We reluctantly left our beach house and drove off towards our next destination – the Abel Tasman National Park. Along the way we stopped and zip lined over the Buller River and then at a small town called Murchison in the middle of nowhere we ran into Rajeeta and Gunaraj while we were filling up on petrol.
We set up camp at a nice newish Airbnb house on top of a hill near the town of Motueka with great views of Nelson bay and the town of Nelson on the other side. The mountains above Nelson and the constantly changing colors of the bay provided foregrounds for dramatic sunsets and moonrises (and I guess sunrises and moon sets too but I wasn’t up early enough for those).
One day we visited Te Waikoropupu, a spring popularly called just Pupu. Contrary to the name, this spring produces some of the cleanest water on earth. When scientists tested how clear this water is, they found that the only water optically clearer is in a deep well in Antarctica. Pupu spews up 14,000 liters of this ultra pure water per second. Back when white people first came here they discovered gold. At that time they used the spring water to separate gold from the ore. Today’s environmentally smart Kiwis value the clean water more and you aren’t allowed to swim, boat, wade, touch, or dip a container into the springs.

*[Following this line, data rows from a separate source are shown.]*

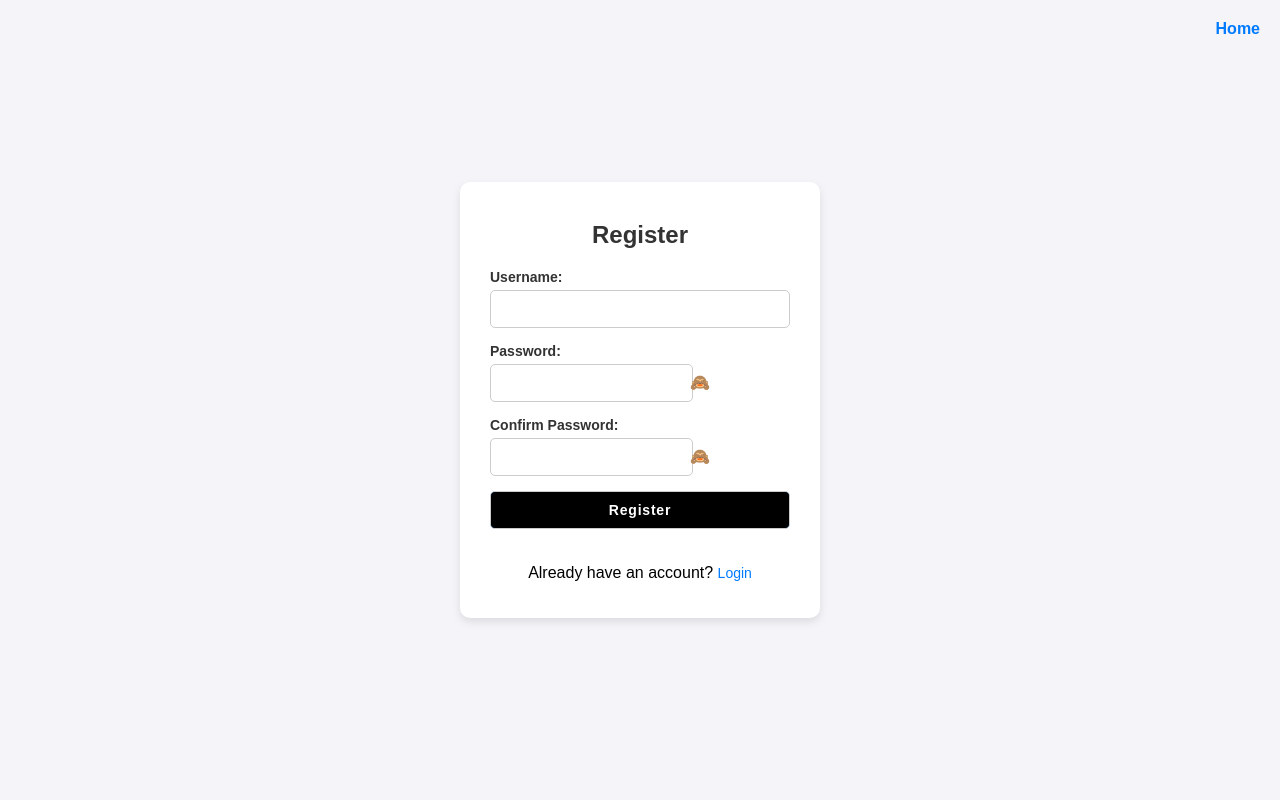
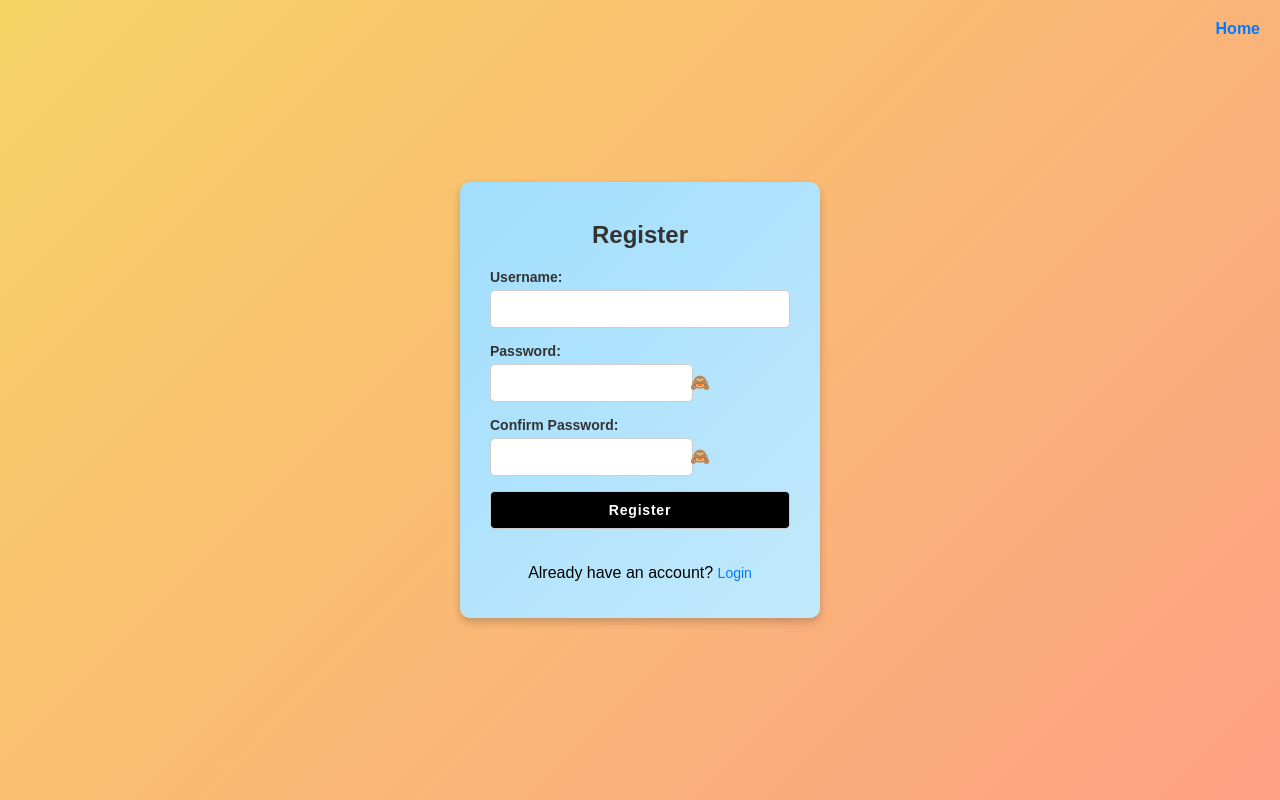
Before and after one commit to pvshyamlal/Intelligent-Financial-Planning-Project, a Django app: template financial_planner/accounts/templates/accounts/register.html in a window 1280 px wide. Run offline with Django 3.2, Linux system fonts and the light colour scheme; the template is opened without the code that fills it, so the values that code supplies are empty, except form fields; tables that the repository leaves empty hold one stand-in row (values such as "Sample post"); form fields are guessed from the names that the template uses.

Commit message:
minute changes added noifications.html

```diff
--- a/financial_planner/accounts/templates/accounts/add_expenses.html
+++ b/financial_planner/accounts/templates/accounts/add_expenses.html
@@ -9,7 +9,7 @@
             margin: 20px auto;
             max-width: 400px;
             padding: 20px;
-            background: #f9f9f9;
+            background: linear-gradient(to bottom right, #cdce73, #79cefc); /* Soft light gradient for the form */
             border-radius: 10px;
             box-shadow: 0 4px 8px rgba(0, 0, 0, 0.1);
         }
--- a/financial_planner/accounts/templates/accounts/login.html
+++ b/financial_planner/accounts/templates/accounts/login.html
@@ -8,7 +8,7 @@
     <style>
         body {
             font-family: Arial, sans-serif;
-            background-color: #f4f4f9;
+            background: linear-gradient(135deg, #f6d365, #fda085); /* Gradient for the body */
             margin: 0;
             padding: 0;
             display: flex;
@@ -18,7 +18,7 @@
         }
 
         .form-container {
-            background: #ffffff;
+            background: linear-gradient(135deg, #a1defd, #c2e9fb); /* Cool calming gradient */
             padding: 20px 30px;
             border-radius: 10px;
             box-shadow: 0 4px 8px rgba(0, 0, 0, 0.1);
--- a/financial_planner/accounts/templates/accounts/profile.html
+++ b/financial_planner/accounts/templates/accounts/profile.html
@@ -152,6 +152,7 @@
     <!-- Left Navigation Bar -->
     <div class="nav-bar">
         <div class="nav-title">Menu</div>
+        <a href="{% url 'dashboard' %}" target="content-frame">Dashboard</a>
         <a href="{% url 'add_expenses' %}" target="content-frame">Add New Expenses</a>
         <a href="{% url 'view_expenses' %}" target="content-frame">View Expenses</a>
         <a href="{% url 'financial_reports' %}" target="content-frame">Financial Reports</a>
@@ -192,7 +193,7 @@
         {% endif %}
 
         <!-- Frame Area for Loading Pages -->
-        <iframe name="content-frame" class="frame-container" src="{% url 'dashboard' %}"></iframe> <!-- Default to dashboard -->
+        <iframe name="content-frame" class="frame-container" src="{% url 'notification' %}"></iframe> <!-- Default to dashboard -->
     </div>
 
     <script>
--- a/financial_planner/accounts/templates/accounts/register.html
+++ b/financial_planner/accounts/templates/accounts/register.html
@@ -8,7 +8,7 @@
     <style>
         body {
             font-family: Arial, sans-serif;
-            background-color: #f4f4f9;
+            background: linear-gradient(135deg, #f6d365, #fda085); /* Gradient for the body */
             margin: 0;
             padding: 0;
             display: flex;
@@ -18,10 +18,10 @@
         }
 
         .form-container {
-            background: #ffffff;
+            background: linear-gradient(135deg, #a1defd, #c2e9fb); /* Cool calming gradient */
             padding: 20px 30px;
             border-radius: 10px;
-            box-shadow: 0 4px 8px rgba(0, 0, 0, 0.1);
+            box-shadow: 0 4px 8px rgba(0, 0, 0, 0.2);
             width: 300px;
         }
 
@@ -123,6 +123,7 @@
         button:hover::before {
             transform: translate3d(100%, 0, 0);
         }
+
         .top-right-button a {
             text-decoration: none;
             color: #007bff;
@@ -155,6 +156,7 @@
             top: 17%;
         }
     </style>
+
 </head>
 <body>
 
--- a/financial_planner/accounts/urls.py
+++ b/financial_planner/accounts/urls.py
@@ -9,6 +9,7 @@ urlpatterns = [
     path('logout/', LogoutView.as_view(), name='logout'),
     path('home/', views.home, name='home'),  # Homepage
     path('profile/', views.profile, name='profile'),
+    path('notification/', views.notification, name='notification'),
     path('dashboard/', views.dashboard, name='dashboard'),
     path('profile/edit/', views.edit_profile, name='edit_profile'),
     path('change-password/', views.change_password, name='change_password'),
--- a/financial_planner/accounts/views.py
+++ b/financial_planner/accounts/views.py
@@ -29,6 +29,9 @@ def profile(request):
     if request.GET.get('first_login'):
         messages.success(request, f"Welcome back, {request.user.username}!")
     return render(request, 'accounts/profile.html')
+
+def notification(request):
+    return render(request, 'accounts/notification.html')
 
 def register(request):
     if request.method == 'POST':
@@ -216,6 +219,7 @@ def set_budget(request):
     return JsonResponse({'success': False, 'message': 'Invalid request method.'}, status=405)
 
 @login_required
+
 def add_expenses(request):
     if request.method == 'POST':
         form = ExpenseForm(request.POST)
```
Also changed, not shown: financial_planner/accounts/templates/accounts/notification.html (added, +11 -0 lines), 1 other file. Lines whose indentation alone changed are shown as unchanged.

New Zealand in recent years has tried more than any other colonizing white people to try and keep the indigenous culture alive. Maori is an official language and towns, mountains, rivers, and lakes often have Maori names. But it’s hard to say if it’s a token gesture or the real thing. Kia Ora is used often and is the NZ version of Aloha, and says just about as much or as little about New Zealand’s Maoriness. Maoris are hard to spot in places where tourists go. Someone told me that at their hotel the night porters are Maori. We could tell from government messaging that drugs and alcohol were issues in the Maori population. Which are probably all indications that, as much as New Zealand respects Maori culture and the All Blacks do the haka before international rugby tests, the Maori are still a ways from being masters of their own fate in their own lands.
We continued northwards from Pupu and ended up at Golden Bay in a small town with a beach and we saw the most amazing rainbow. Rainbows usually seem so distant. This one was right there. One end looked as if it had plopped down on cows in a pasture. You could literally see cows walking through rainbow light. The other end was on the beach. Evan ran through it (from our perspective, though for him the rainbow would appear to keep moving further away).

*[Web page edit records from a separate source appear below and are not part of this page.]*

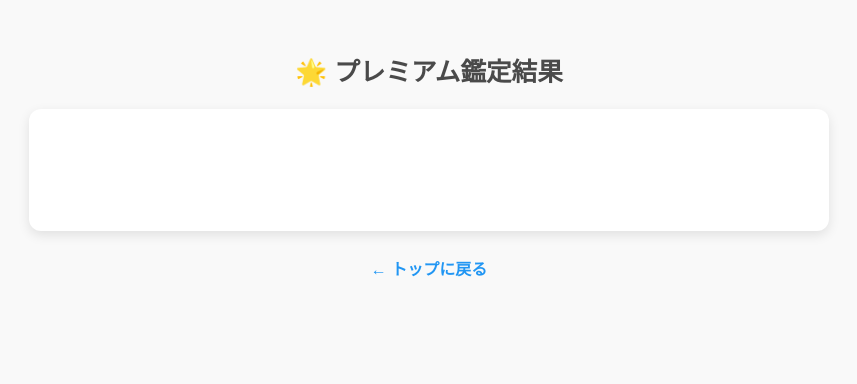
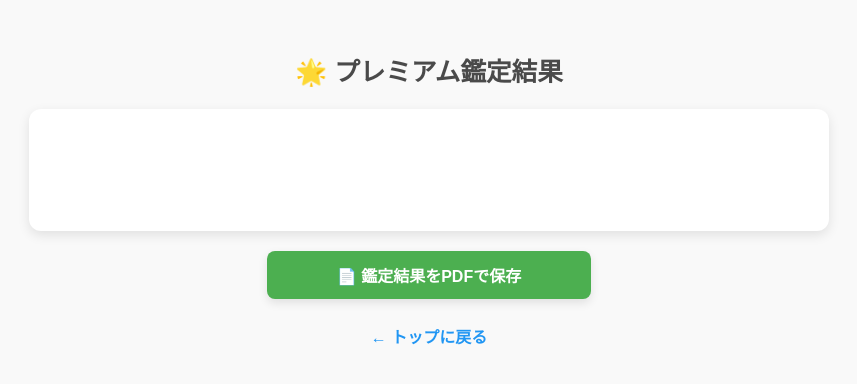
Before and after one commit to taramaru/ai-uranai, a Python web app: template templates/premium_result.html in a window 1280 px wide. Shown: the top 384 px of the page, without its empty margins (211-1068 px from the left). Run offline with Jinja, Linux system fonts and the light colour scheme; the template is opened without the code that fills it, so the values that code supplies are empty.

Commit message:
add PDF download feature

```diff
--- a/templates/premium_result.html
+++ b/templates/premium_result.html
@@ -56,6 +56,24 @@
         font-size: 0.95em;
       }
     }
+    .download-button {
+  display: block;
+  margin: 20px auto;
+  max-width: 300px;
+  background: #4CAF50;
+  color: white;
+  text-align: center;
+  padding: 12px;
+  border-radius: 8px;
+  font-weight: bold;
+  text-decoration: none;
+  box-shadow: 0 4px 10px rgba(0,0,0,0.1);
+}
+
+.download-button:hover {
+  background: #43A047;
+}
+
   </style>
 </head>
 <body>
@@ -64,6 +82,7 @@
   <div class="result-box">
     {{ result }}
   </div>
+  <a href="/download" class="download-button">📄 鑑定結果をPDFで保存</a>
 
   <a href="/" class="back-link">← トップに戻る</a>
 </body>
```
Also changed, not shown: app.py (+34 -0 lines), requirements.txt (+27 -20 lines), 1 other file.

We get our kicks where we can. An unexpected rainbow is just the kind of thing you can’t plan for. As our year goes on, I believe that as long as the big things are okay, it’s the little things that brings a smile on our faces.